As an example of how supplemental heat is compensated for, the following equation provides:
The higher the temperature (further from design temperature), the larger the house factor becomes to compensate for the heightened effect on the results. Essentially, the house factor is the number of degrees of heating contributed by heat sources other than the furnace. Some of these heat sources may not always be present and should therefore be discounted in determining the size of the furnace. Typically, a house factor of 0 to 9 can be used, based primarily on outside temperature and house size. The smaller the house, the larger the house factor. The higher the outside temperature, the higher the house factor. Thus, the larger the house, typically the reduced importance of the house factor.

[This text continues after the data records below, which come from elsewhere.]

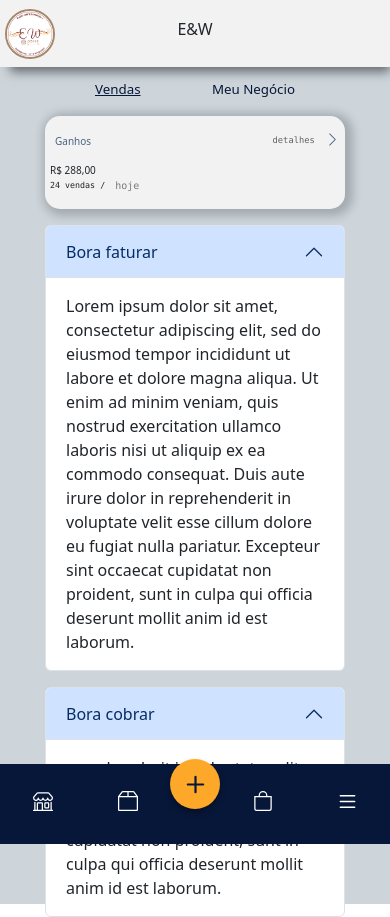
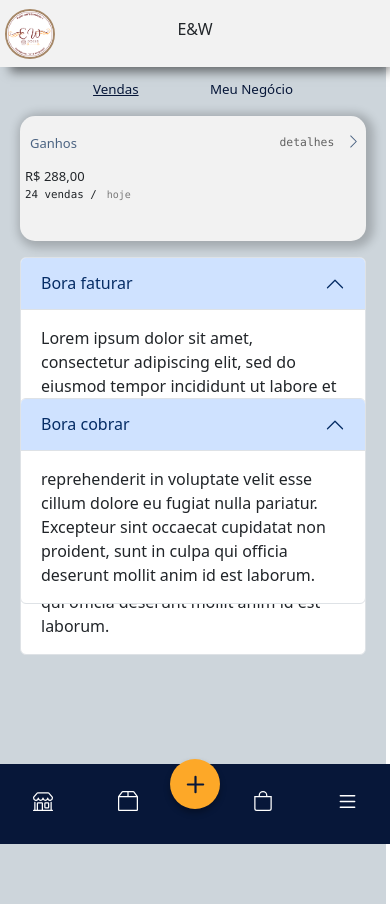
Before and after one commit to Sousa-Diin/eewdoces, a React (Vite) app: page /eewdoces/main in a window 390 px wide. Built offline with nearby package versions, Linux system fonts and the light colour scheme.

Commit message:
:heavy_check_mark: fixes #25 telas web criadas

```diff
--- a/frontend/src/components/card/card.css
+++ b/frontend/src/components/card/card.css
@@ -64,9 +64,9 @@ aside.container-arrow-detail {
 
 @media only screen and (min-width: 190px) and (max-width: 768px){
   .card-win {
-    width: 300px;
-    height: 115px;
-    font-size: x-small;
+    max-width: 440px;
+    height: 125px;
+    font-size: small;
   }
 
 
--- a/frontend/src/components/card/cardHide/cardhide.css
+++ b/frontend/src/components/card/cardHide/cardhide.css
@@ -8,6 +8,7 @@
 @media only screen and (min-width: 190px ) and (max-width:650px){
 
   .div-faturar-cobrar {
-    width: 300px;
+    max-width: 440px;
+    height: 125px;
   }
 }
--- a/frontend/src/pages/main/Store.css
+++ b/frontend/src/pages/main/Store.css
@@ -31,7 +31,8 @@
 
 @media only screen and (min-width: 190px) and (max-width: 650px) {
   .main-menu {
-    max-width: 480px; /* Altura pode ser ajustada conforme necessário */
+    width: 99%;
+    max-width: 520px; /* Altura pode ser ajustada conforme necessário */
     margin-top: 60px;  /* Menor espaço para header em telas pequenas */
     margin-bottom: 50px; /* Ajuste para o footer em telas pequenas */
 
```
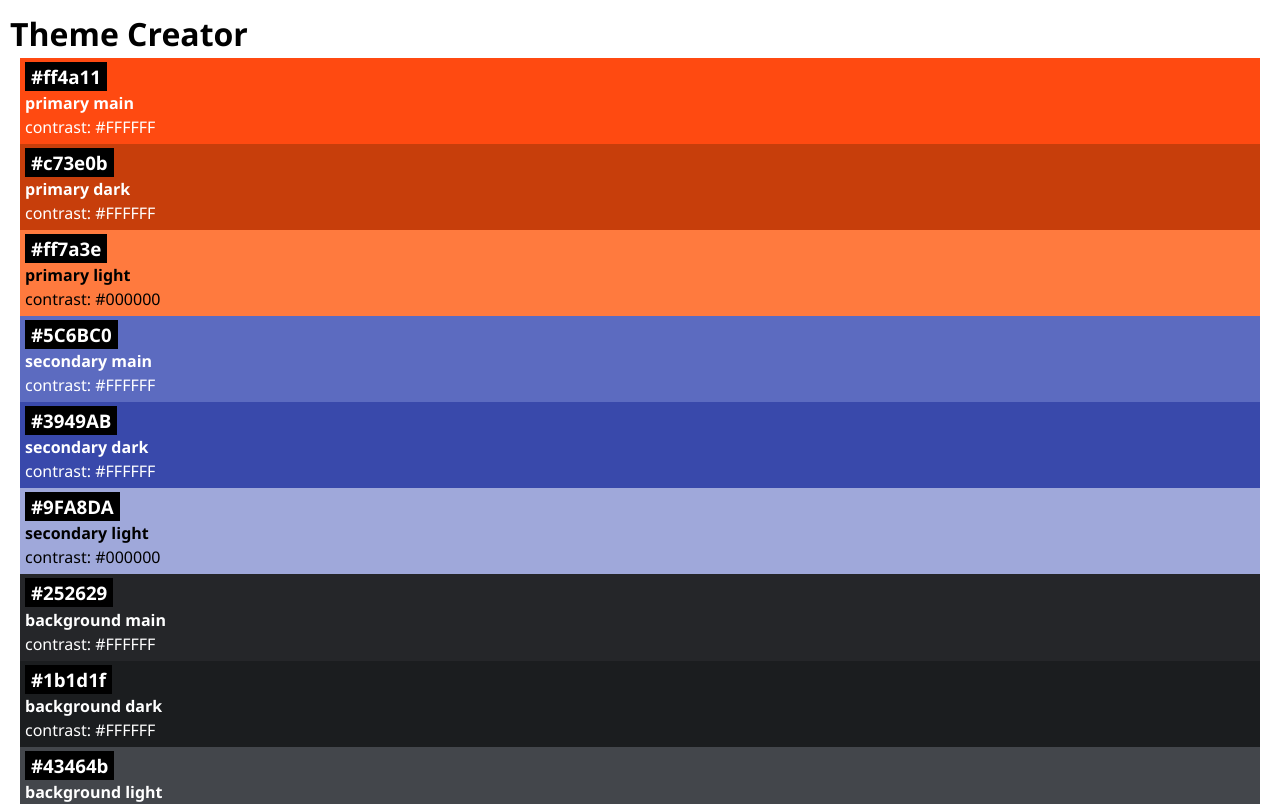
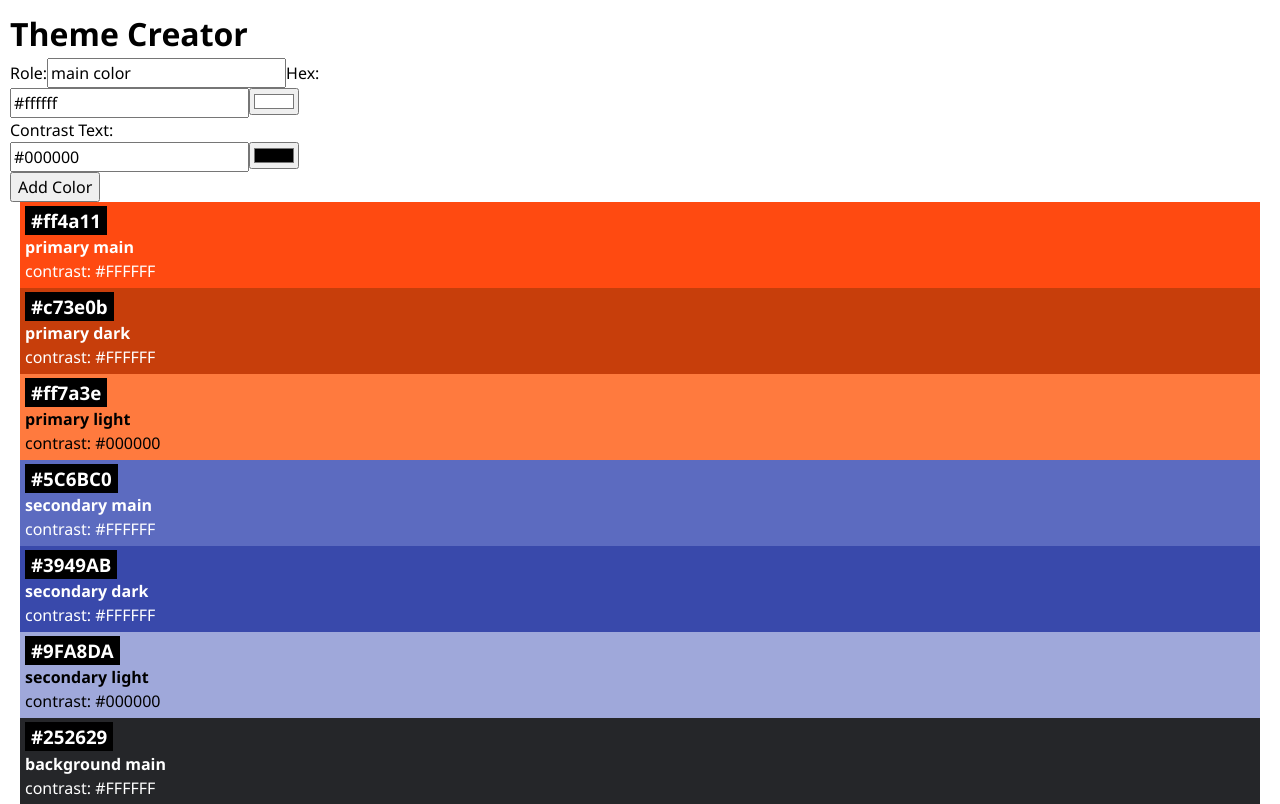
Before and after one commit to claraw-19/recap-project-4, a React (Vite) app: page / in a window 1280 px wide. Shown: the top 804 px of the page. Built offline with nearby package versions, Linux system fonts and the light colour scheme.

Commit message:
adjust app component

```diff
--- a/src/App.jsx
+++ b/src/App.jsx
@@ -6,7 +6,7 @@ import { nanoid } from "nanoid";
 import { ColorForm } from "./Components/ColorForm/ColorForm";
 
 function App() {
-  const [color, setColors] = useState(initialColors);
+  const [colors, setColors] = useState(initialColors);
   const addColor = (newColor) => {
     const newColorWithId = { id: nanoid(), color: newColor };
     setColors((prevColors) => [...prevColors, newColorWithId]);
@@ -15,7 +15,7 @@ function App() {
   return (
     <>
       <h1>Theme Creator</h1>
-
+      <ColorForm onSubmitColor={addColor} />
       {initialColors.map((color) => {
         return <Color key={color.id} color={color} />;
       })}
--- a/src/Components/ColorForm/ColorForm.jsx
+++ b/src/Components/ColorForm/ColorForm.jsx
@@ -1,8 +1,11 @@
-export function ColorForm(onSubmitColor) {
+import { ColorInput } from "../ColorInput/ColorInput";
+import "./ColorForm.css";
+
+export function ColorForm({ onSubmitColor }) {
   const initialData = {
     role: "main color",
-    hex: "ffffff",
-    contrastText: "000000",
+    hex: "#ffffff",
+    contrastText: "#000000",
   };
 
   function handleSubmit(event) {
@@ -20,16 +23,11 @@ export function ColorForm(onSubmitColor) {
       </label>
       <label htmlFor="hex">
         Hex:
-        <input type="text" id="hex" name="hex" value={initialData.hex} />
+        <ColorInput id="hex" value={initialData.hex} />
       </label>
       <label htmlFor="contrastText">
         Contrast Text:
-        <input
-          type="text"
-          id="contrastText"
-          name="contrastText"
-          value={initialData.contrastText}
-        />
+        <ColorInput id="contrastText" value={initialData.contrastText} />
       </label>
       <button>Add Color</button>
     </form>
--- a/src/Components/ColorInput/ColorInput.jsx
+++ b/src/Components/ColorInput/ColorInput.jsx
@@ -2,6 +2,7 @@ import { useState } from "react";
 
 export function ColorInput({ id, value }) {
   const [inputValue, setInputValue] = useState(value);
+
   function handleColorChange(event) {
     setInputValue(event.target.value);
   }
```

Instead of using a temperature offset, the actual BTUHs can be used if known for the heat sources. Because the present invention monitors cycling, false cycling can also be identified. A furnace is false cycling if it is not cycling with the thermostat. This can be determined via software, or by comparing the graphs of
The present invention contemplates multiple uses and applications. Because the size of a furnace can be determined experimentally by examining the heat envelope, and because of the convenient use of the data loggers to provide for accurate and complete data, the system and method of the present invention allow an inspector who is inspecting HVAC installations to determine the percent over or undersized the HVAC equipment is. This allows for code enforcement or regulation of the industry in a manner that has previously been unavailable. Thus, contractors can be required to appropriately size HVAC equipment and their work can be monitored. In addition, contractors will be able to warrant that the furnace is appropriately sized.
Another use of the present invention relates to determining the effect of changes in the structure of the home on heating and cooling. For example, the methodology of the present invention can be used to determine the ideal furnace size prior to the installation of insulation and after the installation of insulation. Comparing the furnace size needed before and after adding the insulation provides a measure of how the addition of the insulation affects the efficiency of the home. This objective measure would be useful in the context of promoting sales for insulation, windows, doors, and other products for the purpose of saving heating costs because it can be used to quantify the reduction in heating required which can then be translated into dollars saved.
The present invention further provides that the data loggers can, instead of or in addition to storing data locally, transmit the data remotely through any number of various communication channels (i.e. cellular communication or other RF transmissions or wired communication, such as telephone land line or network channel). The present invention contemplates that the data logger can be built-in to the HVAC equipment for this purpose.
Although the present invention is described primarily in terms of a furnace the present invention contemplates that sizing of other types of HVAC equipment, including air conditioners can be performed according to the present invention. In such an application of the methodology of the present invention, the “outdoor design temperature,” based upon historical weather data, would be the highest temperature normally encountered at a given locale. 98 percent of the time, the outdoor temperature” is colder than the outdoor design temperature.
Therefore, a method and system for measuring heat loss from a home has been disclosed that can be used to determine the proper sizing for HVAC equipment. The present invention contemplates numerous variations and embodiments within the spirit and scope of the invention.